Only a number is wanted here: the count of lines in the entries below that include the word "dalgebra".

-- Task material follows --

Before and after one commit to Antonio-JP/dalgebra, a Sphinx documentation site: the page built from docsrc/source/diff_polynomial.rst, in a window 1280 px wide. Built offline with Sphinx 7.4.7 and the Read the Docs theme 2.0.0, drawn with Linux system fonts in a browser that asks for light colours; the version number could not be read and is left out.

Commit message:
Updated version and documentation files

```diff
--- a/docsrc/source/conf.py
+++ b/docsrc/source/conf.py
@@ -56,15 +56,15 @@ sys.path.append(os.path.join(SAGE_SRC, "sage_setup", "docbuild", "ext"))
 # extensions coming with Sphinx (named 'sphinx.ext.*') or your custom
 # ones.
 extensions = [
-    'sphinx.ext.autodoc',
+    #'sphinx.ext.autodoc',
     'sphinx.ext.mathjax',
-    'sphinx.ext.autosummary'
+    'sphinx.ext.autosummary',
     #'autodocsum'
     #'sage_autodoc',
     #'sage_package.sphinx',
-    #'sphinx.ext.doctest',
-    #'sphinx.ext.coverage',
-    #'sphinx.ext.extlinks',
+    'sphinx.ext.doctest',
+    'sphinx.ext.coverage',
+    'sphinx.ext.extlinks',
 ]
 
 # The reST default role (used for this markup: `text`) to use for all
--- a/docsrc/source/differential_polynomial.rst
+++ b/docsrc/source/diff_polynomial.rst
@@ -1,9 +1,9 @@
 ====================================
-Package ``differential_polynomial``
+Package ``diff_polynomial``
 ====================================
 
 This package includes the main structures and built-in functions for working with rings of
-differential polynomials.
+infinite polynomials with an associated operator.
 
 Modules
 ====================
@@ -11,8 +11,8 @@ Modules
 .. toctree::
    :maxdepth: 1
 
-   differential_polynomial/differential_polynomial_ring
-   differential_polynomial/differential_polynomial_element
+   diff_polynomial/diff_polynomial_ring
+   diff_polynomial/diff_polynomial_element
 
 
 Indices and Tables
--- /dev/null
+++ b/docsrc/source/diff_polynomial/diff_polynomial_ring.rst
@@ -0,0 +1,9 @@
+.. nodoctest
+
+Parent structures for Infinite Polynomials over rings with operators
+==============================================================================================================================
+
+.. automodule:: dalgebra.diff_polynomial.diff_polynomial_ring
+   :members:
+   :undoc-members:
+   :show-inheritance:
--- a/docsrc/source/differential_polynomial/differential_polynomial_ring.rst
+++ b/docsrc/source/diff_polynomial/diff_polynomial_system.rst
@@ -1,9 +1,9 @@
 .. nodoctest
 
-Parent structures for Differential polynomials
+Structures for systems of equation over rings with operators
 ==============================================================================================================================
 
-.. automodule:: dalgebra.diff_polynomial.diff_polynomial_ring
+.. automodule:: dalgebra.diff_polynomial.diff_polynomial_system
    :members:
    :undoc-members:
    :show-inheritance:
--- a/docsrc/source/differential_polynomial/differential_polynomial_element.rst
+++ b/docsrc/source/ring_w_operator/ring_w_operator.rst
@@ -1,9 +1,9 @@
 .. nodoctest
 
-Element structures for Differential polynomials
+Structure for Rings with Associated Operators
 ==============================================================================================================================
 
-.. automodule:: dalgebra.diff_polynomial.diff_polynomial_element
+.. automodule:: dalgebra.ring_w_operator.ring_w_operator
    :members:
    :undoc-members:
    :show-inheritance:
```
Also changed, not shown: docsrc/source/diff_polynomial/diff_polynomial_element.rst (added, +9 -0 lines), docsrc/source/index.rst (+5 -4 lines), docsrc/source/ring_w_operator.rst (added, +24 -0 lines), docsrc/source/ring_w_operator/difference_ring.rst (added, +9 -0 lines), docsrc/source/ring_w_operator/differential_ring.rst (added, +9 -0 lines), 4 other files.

-- Task material concluded --

▶ [Solution below]: 6